::: The input :::

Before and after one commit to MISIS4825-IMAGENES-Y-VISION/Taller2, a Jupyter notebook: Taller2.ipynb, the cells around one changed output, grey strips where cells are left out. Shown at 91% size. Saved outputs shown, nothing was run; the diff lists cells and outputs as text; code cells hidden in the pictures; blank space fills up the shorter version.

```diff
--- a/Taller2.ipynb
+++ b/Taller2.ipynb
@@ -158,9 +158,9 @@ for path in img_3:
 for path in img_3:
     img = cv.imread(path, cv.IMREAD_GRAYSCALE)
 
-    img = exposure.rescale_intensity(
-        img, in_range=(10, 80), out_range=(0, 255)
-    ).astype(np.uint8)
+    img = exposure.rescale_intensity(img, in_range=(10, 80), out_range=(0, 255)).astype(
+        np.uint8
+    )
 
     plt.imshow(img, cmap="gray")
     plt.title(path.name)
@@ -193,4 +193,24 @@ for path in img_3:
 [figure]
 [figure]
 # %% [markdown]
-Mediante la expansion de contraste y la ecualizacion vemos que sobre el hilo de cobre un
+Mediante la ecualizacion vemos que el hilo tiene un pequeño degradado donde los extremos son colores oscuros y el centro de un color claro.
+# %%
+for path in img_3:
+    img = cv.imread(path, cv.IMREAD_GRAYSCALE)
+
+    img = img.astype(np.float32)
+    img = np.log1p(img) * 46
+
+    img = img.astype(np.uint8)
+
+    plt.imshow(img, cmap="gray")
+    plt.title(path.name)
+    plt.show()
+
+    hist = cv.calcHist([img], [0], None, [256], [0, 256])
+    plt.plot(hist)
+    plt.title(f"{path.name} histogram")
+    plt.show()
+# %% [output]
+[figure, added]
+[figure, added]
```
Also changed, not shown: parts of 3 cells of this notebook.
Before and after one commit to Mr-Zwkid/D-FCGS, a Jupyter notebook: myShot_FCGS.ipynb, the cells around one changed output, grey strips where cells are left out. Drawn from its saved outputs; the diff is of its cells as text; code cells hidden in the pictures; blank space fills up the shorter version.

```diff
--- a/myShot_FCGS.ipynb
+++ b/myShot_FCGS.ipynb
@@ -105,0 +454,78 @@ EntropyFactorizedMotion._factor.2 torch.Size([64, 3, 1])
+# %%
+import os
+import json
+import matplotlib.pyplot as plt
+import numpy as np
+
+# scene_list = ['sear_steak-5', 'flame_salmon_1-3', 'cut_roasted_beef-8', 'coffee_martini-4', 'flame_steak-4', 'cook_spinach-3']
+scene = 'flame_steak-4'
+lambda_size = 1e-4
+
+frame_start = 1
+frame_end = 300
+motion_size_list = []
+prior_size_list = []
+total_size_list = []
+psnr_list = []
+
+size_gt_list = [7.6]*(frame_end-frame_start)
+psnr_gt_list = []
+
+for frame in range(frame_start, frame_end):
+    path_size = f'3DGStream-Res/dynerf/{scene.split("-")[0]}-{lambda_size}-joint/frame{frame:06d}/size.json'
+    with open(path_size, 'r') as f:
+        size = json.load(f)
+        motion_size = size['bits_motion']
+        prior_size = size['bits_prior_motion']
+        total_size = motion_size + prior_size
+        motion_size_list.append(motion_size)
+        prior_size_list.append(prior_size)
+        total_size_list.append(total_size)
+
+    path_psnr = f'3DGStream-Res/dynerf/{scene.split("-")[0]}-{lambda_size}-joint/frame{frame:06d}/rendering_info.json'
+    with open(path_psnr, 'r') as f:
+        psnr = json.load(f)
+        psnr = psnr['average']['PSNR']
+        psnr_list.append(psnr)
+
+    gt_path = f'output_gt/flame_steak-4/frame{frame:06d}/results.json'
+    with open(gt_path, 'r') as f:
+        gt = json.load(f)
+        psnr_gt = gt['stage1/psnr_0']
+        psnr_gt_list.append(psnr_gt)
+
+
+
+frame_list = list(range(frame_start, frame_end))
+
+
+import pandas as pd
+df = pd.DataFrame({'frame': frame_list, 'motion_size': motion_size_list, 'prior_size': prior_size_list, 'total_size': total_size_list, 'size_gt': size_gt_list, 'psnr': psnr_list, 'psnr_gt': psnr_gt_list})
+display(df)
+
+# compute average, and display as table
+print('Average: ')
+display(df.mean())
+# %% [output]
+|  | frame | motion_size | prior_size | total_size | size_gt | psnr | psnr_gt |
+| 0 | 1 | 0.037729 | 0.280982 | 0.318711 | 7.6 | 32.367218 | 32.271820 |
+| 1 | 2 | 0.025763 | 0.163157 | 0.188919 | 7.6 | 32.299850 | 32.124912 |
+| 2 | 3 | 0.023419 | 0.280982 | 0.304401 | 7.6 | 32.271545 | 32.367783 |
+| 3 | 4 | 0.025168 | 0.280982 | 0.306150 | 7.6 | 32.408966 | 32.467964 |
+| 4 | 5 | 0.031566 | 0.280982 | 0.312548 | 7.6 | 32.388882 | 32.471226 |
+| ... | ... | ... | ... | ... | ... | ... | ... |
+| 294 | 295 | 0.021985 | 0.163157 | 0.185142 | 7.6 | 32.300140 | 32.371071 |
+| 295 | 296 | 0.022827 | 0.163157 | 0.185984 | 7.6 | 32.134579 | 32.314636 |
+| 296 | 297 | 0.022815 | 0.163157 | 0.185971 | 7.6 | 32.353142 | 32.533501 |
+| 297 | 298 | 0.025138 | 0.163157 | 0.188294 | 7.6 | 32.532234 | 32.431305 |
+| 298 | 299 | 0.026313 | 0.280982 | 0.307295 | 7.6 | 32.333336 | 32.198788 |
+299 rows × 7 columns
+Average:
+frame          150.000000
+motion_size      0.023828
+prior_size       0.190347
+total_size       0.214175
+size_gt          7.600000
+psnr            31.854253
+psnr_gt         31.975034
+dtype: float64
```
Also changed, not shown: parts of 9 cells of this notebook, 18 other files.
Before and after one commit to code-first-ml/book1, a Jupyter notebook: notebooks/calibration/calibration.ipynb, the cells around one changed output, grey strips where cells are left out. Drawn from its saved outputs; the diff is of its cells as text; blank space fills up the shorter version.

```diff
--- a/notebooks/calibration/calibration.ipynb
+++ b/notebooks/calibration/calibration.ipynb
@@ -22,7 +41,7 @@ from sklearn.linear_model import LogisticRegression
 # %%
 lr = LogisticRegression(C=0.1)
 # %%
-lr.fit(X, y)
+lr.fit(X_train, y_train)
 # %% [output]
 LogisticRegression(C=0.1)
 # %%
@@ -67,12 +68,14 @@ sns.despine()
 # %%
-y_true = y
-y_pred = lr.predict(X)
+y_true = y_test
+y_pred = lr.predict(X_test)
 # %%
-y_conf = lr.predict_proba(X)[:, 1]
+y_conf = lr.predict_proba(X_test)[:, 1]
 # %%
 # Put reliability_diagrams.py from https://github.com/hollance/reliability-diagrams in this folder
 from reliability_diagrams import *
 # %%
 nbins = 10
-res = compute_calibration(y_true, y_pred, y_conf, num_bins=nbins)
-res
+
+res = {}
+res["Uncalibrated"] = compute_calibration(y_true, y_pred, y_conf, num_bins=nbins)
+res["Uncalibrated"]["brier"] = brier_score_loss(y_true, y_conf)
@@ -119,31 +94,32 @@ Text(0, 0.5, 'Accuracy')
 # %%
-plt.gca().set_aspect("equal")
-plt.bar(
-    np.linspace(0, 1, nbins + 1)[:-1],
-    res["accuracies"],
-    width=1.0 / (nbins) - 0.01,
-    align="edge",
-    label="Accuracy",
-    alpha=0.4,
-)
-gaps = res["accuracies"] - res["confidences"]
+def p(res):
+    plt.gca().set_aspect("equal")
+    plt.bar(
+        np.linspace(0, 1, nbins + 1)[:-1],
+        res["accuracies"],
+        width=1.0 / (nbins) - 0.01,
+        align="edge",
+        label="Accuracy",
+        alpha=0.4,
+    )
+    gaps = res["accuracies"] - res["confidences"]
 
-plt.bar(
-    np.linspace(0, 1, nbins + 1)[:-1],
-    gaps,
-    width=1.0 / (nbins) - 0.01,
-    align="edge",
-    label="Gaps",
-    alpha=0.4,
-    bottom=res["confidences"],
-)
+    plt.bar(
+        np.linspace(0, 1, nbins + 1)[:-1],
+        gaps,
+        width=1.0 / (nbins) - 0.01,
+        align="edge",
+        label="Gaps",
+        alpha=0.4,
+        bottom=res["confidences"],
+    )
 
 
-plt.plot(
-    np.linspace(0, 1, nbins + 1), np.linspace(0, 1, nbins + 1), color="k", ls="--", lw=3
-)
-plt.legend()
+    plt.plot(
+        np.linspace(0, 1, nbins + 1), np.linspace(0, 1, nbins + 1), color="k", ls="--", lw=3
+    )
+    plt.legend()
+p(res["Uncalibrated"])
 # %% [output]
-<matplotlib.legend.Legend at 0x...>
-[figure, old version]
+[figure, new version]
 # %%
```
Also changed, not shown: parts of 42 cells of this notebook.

:::

• [Work required]
Could you return the lines in the entries above that contain "Drawn"?

• [Problem solution]
Before and after one commit to Mr-Zwkid/D-FCGS, a Jupyter notebook: myShot_FCGS.ipynb, the cells around one changed output, grey strips where cells are left out. Drawn from its saved outputs; the diff is of its cells as text; code cells hidden in the pictures; blank space fills up the shorter version.
Before and after one commit to code-first-ml/book1, a Jupyter notebook: notebooks/calibration/calibration.ipynb, the cells around one changed output, grey strips where cells are left out. Drawn from its saved outputs; the diff is of its cells as text; blank space fills up the shorter version.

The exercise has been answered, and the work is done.